What you will do: For the records that follow, work out how many lines include "Lecture" and give only that count.

Edit tracking data:
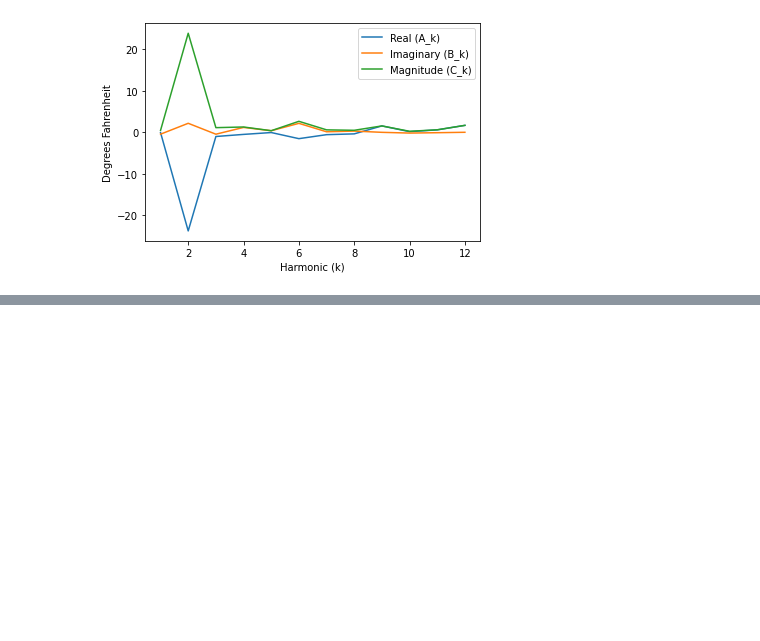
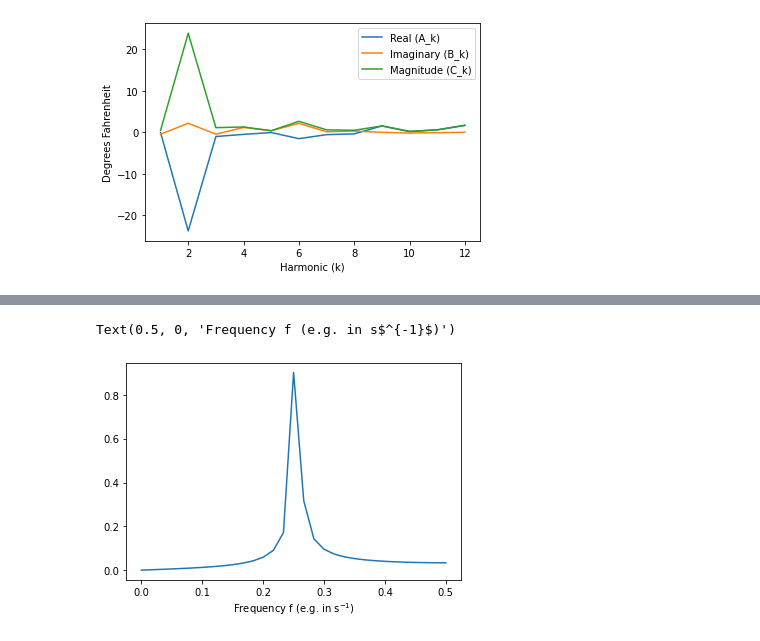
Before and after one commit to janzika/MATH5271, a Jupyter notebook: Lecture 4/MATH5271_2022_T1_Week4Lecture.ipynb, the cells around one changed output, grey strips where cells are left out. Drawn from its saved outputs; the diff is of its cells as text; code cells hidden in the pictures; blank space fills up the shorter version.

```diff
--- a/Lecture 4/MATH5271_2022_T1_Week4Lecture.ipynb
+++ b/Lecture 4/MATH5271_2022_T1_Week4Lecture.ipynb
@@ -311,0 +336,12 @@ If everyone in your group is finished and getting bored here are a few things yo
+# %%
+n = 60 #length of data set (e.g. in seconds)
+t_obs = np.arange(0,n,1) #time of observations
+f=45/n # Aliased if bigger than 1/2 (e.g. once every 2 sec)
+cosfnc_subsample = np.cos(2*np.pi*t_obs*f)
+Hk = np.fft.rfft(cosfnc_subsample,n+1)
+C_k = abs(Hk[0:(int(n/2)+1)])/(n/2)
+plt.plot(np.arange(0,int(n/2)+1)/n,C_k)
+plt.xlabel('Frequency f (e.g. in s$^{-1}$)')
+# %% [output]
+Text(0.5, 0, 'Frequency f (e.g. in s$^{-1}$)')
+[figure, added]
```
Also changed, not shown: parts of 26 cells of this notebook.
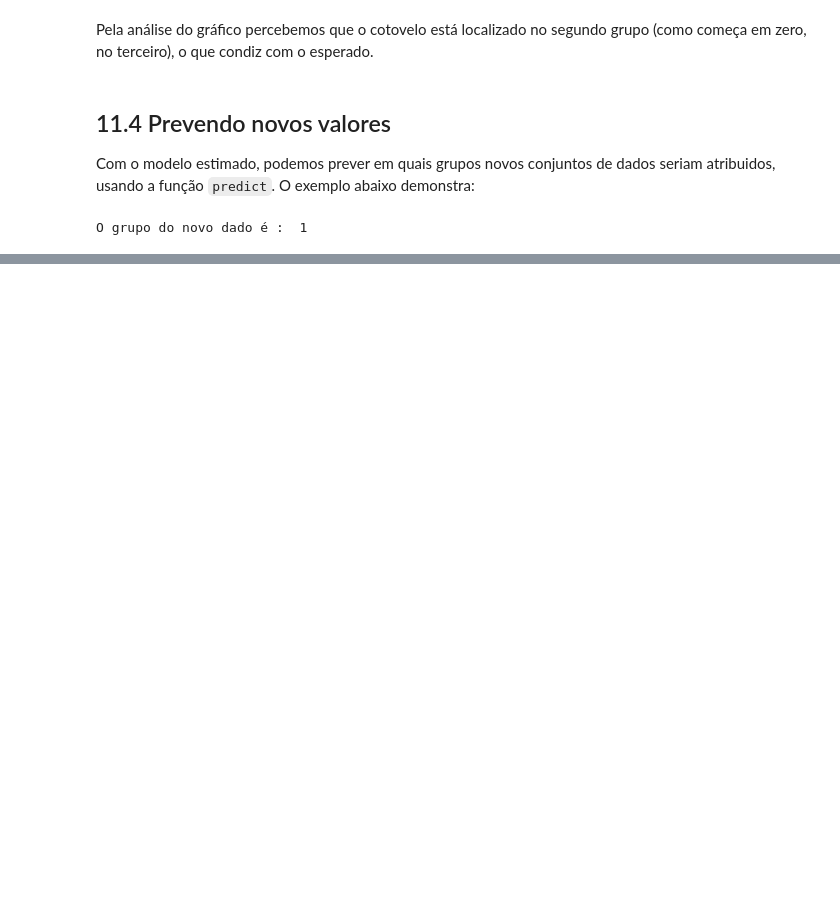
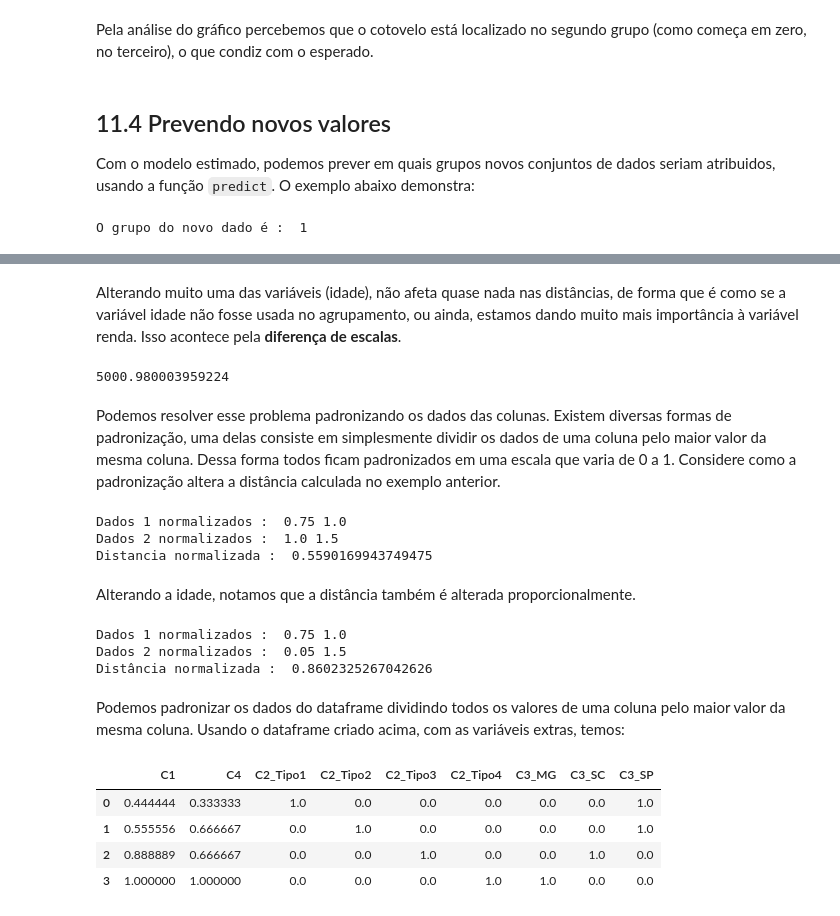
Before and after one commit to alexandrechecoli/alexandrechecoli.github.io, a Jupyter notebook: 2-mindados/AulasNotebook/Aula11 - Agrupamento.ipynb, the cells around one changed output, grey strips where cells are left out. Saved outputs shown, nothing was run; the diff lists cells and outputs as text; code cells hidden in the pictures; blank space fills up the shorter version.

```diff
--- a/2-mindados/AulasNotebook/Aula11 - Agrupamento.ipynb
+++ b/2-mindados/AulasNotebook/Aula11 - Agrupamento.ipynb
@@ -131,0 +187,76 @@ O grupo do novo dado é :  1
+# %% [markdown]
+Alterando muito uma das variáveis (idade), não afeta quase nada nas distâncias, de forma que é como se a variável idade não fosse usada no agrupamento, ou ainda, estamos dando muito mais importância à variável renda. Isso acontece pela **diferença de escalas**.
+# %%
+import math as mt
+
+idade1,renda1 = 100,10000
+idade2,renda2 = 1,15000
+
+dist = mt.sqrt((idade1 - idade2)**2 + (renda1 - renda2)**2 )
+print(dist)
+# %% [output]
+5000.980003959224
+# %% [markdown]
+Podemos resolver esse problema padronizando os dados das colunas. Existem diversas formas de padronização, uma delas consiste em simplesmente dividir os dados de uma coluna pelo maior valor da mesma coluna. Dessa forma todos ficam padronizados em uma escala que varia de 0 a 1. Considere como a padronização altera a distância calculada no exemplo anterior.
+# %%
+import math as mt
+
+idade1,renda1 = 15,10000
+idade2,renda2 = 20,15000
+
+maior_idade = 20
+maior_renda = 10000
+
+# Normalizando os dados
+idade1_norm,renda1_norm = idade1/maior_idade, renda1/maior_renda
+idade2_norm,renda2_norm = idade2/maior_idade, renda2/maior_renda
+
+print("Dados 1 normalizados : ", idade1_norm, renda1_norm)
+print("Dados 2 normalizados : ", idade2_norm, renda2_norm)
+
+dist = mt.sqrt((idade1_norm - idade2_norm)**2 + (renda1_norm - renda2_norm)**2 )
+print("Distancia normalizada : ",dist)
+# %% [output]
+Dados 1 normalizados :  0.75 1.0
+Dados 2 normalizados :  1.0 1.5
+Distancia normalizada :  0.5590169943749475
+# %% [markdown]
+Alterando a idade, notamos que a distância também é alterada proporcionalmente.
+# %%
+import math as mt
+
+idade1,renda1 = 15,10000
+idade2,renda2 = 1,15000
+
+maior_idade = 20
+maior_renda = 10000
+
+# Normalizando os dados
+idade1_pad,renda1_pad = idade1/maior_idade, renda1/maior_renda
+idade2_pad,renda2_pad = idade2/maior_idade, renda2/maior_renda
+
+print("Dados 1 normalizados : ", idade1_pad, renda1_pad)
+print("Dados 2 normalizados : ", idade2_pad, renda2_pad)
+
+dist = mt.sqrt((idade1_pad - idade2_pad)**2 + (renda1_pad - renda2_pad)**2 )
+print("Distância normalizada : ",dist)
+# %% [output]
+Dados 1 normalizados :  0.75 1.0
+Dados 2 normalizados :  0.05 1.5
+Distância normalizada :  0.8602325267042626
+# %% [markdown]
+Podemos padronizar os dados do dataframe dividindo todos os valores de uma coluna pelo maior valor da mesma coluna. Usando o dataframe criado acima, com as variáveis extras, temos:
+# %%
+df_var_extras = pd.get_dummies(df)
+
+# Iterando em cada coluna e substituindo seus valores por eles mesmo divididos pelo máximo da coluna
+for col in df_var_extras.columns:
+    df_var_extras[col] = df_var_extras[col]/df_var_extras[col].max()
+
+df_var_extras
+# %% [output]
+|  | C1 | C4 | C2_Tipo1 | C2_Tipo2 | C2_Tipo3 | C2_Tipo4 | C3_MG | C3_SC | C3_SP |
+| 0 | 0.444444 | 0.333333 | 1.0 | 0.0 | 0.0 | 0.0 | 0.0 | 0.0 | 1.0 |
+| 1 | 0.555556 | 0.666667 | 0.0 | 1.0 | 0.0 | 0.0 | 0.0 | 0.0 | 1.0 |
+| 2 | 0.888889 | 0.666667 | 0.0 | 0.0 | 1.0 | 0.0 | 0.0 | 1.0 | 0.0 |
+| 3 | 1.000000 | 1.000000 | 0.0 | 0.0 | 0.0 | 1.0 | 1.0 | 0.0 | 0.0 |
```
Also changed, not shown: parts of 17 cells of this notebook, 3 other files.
---
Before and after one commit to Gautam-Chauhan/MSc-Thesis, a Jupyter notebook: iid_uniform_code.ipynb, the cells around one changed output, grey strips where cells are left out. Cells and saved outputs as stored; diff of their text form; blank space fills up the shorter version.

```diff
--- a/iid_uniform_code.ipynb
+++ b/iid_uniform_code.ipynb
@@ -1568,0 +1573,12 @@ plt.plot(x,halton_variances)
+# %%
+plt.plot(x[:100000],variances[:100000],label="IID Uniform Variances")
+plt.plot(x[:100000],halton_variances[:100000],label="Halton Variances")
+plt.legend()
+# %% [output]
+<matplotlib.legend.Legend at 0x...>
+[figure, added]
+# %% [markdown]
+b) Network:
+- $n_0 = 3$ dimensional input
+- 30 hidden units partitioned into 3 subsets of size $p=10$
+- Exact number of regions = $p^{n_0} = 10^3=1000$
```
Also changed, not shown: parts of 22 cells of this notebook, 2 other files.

Solution for this problem: 3